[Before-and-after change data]

--------------------------------

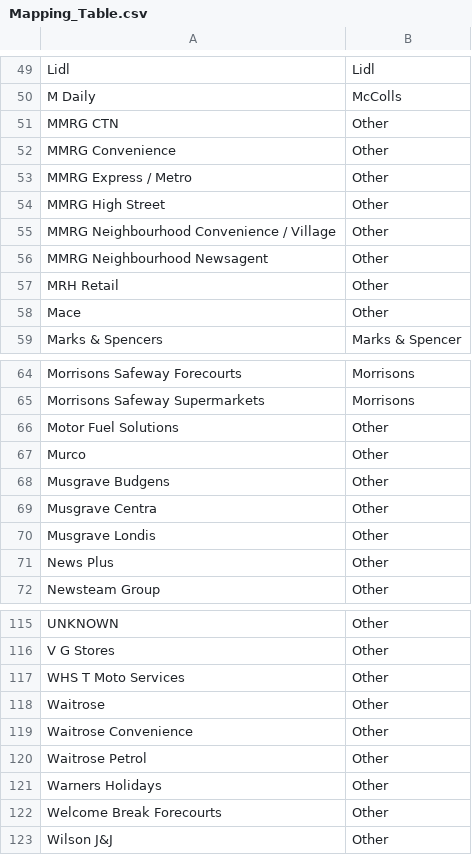
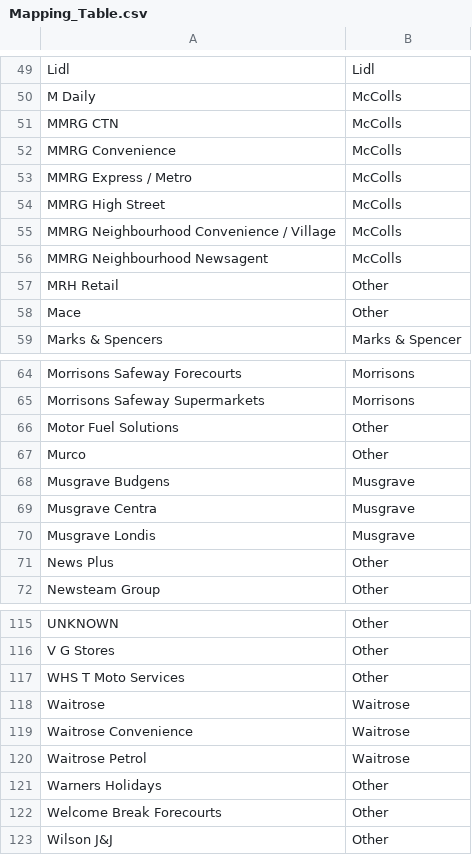
Before and after one commit to jackodriley/print-tracker, a CSV file: Mapping_Table.csv, drawn as a sheet; only a part is shown, gaps mark what is left out.

Commit message:
Update retailer classifications in Mapping_Table.csv

```diff
--- a/Mapping_Table.csv
+++ b/Mapping_Table.csv
@@ -50,8 +50,8 @@ Lidl,Lidl
 M Daily,McColls
-MMRG CTN,Other
-MMRG Convenience,Other
-MMRG Express / Metro,Other
-MMRG High Street,Other
-MMRG Neighbourhood Convenience / Village,Other
-MMRG Neighbourhood Newsagent,Other
+MMRG CTN,McColls
+MMRG Convenience,McColls
+MMRG Express / Metro,McColls
+MMRG High Street,McColls
+MMRG Neighbourhood Convenience / Village,McColls
+MMRG Neighbourhood Newsagent,McColls
 MRH Retail,Other
@@ -67,5 +67,5 @@ Motor Fuel Solutions,Other
 Murco,Other
-Musgrave Budgens,Other
-Musgrave Centra,Other
-Musgrave Londis,Other
+Musgrave Budgens,Musgrave
+Musgrave Centra,Musgrave
+Musgrave Londis,Musgrave
 News Plus,Other
@@ -117,5 +117,5 @@ V G Stores,Other
 WHS T Moto Services,Other
-Waitrose,Other
-Waitrose Convenience,Other
-Waitrose Petrol,Other
+Waitrose,Waitrose
+Waitrose Convenience,Waitrose
+Waitrose Petrol,Waitrose
 Warners Holidays,Other
```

--------------------------------

Search the entries for the word "McColls" and copy every line that has it.

 M Daily,McColls
+MMRG CTN,McColls
+MMRG Convenience,McColls
+MMRG Express / Metro,McColls
+MMRG High Street,McColls
+MMRG Neighbourhood Convenience / Village,McColls
+MMRG Neighbourhood Newsagent,McColls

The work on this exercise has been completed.